It completely breaks my flow, because 1.) you can no longer use up/down hotkeys to reliably go between specific channels, and 2.) frequently have to do a double take and ask, “where did that channel go?” – especially if you Star specific DM channels, because those rest between the drafts section and the rest of the channels: meaning the Drafts are out of view most of the time. It’s a disorienting experience for new users and a pain to have to scroll up to click on the channel, when before I did not have to scroll up /and/ was able to use hotkeys to more quickly accomplish the same task.
I wish that Starring channels would somehow make them immune to jumping into Drafts, but alas, that doesn’t work.
Long ago I created a Chrome extension that reordered things nicely, but their CSS changes frequently which made it a maintenance hassle, and I read on HN another dev saying doing so is against their terms of service anyway.
Not a fan of that anti-tinkering attitude. Not just to developers but to ordinary users. Reordering channels in the sidebar is a basic example of tinkering, but it’s only for paid users.
Slack: don’t make dramatic changes to a user’s workflow without giving a simple toggle to preserve old behavior. Be more receptive to user feedback. Be open to fragmenting your UX for significant edge cases.
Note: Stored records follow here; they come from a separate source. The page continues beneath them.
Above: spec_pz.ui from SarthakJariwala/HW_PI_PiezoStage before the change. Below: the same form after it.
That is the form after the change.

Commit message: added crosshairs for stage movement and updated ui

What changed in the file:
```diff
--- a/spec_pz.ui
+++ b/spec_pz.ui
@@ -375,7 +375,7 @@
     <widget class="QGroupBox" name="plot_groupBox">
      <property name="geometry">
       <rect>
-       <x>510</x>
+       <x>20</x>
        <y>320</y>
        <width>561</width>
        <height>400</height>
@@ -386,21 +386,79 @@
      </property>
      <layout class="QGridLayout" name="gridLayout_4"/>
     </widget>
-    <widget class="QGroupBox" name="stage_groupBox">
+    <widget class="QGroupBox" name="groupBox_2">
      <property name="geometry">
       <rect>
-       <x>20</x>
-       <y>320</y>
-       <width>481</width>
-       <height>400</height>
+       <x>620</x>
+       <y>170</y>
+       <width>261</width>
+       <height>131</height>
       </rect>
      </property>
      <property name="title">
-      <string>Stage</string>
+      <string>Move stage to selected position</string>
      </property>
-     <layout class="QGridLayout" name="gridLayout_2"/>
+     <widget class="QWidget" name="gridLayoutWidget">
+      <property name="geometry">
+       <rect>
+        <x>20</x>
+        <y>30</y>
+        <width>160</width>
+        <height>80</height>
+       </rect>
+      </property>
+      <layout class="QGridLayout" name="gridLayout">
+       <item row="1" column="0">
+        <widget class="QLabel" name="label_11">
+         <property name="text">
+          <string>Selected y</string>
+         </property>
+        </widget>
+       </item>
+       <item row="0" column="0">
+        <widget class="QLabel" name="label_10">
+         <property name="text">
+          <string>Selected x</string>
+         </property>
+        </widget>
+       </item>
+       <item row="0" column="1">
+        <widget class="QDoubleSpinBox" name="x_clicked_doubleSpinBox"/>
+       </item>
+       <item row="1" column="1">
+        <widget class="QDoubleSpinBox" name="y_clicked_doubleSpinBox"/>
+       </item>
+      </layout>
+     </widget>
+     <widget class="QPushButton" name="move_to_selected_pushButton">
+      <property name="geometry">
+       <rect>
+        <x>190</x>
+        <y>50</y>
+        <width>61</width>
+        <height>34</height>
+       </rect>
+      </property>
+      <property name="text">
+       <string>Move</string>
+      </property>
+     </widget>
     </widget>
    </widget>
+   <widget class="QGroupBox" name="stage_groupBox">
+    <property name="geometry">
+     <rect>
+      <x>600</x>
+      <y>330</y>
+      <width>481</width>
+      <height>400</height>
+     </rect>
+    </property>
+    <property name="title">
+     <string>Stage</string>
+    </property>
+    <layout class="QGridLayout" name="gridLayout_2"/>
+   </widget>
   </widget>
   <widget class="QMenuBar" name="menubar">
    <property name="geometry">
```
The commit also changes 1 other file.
I get it, most users probably love the Drafts feature. My wife does, for example, and she works at a big organization, which has different needs from my workplace. But even if dramatic changes to product are approved of by 75% of users, every time you do so, you create whiplash for the other 25%, and prevent many from ever loving your product. With copycat services out there like Microsoft Teams, Slack’s leadership needs to order a copy of The Loyalty Effect and get back to the basics.
Take the WYSIWYG input box changes. I bet 75%+ of Slack’s users aren’t sharing code via the service frequently or code at all. But of the coders that do, probably 90% hate the change. If you apply a utilitarian “greatest good for the greatest number” approach, you are blinded to the alienation that is happening. Again, a simple toggle to preserve old behavior fixes a lot of this.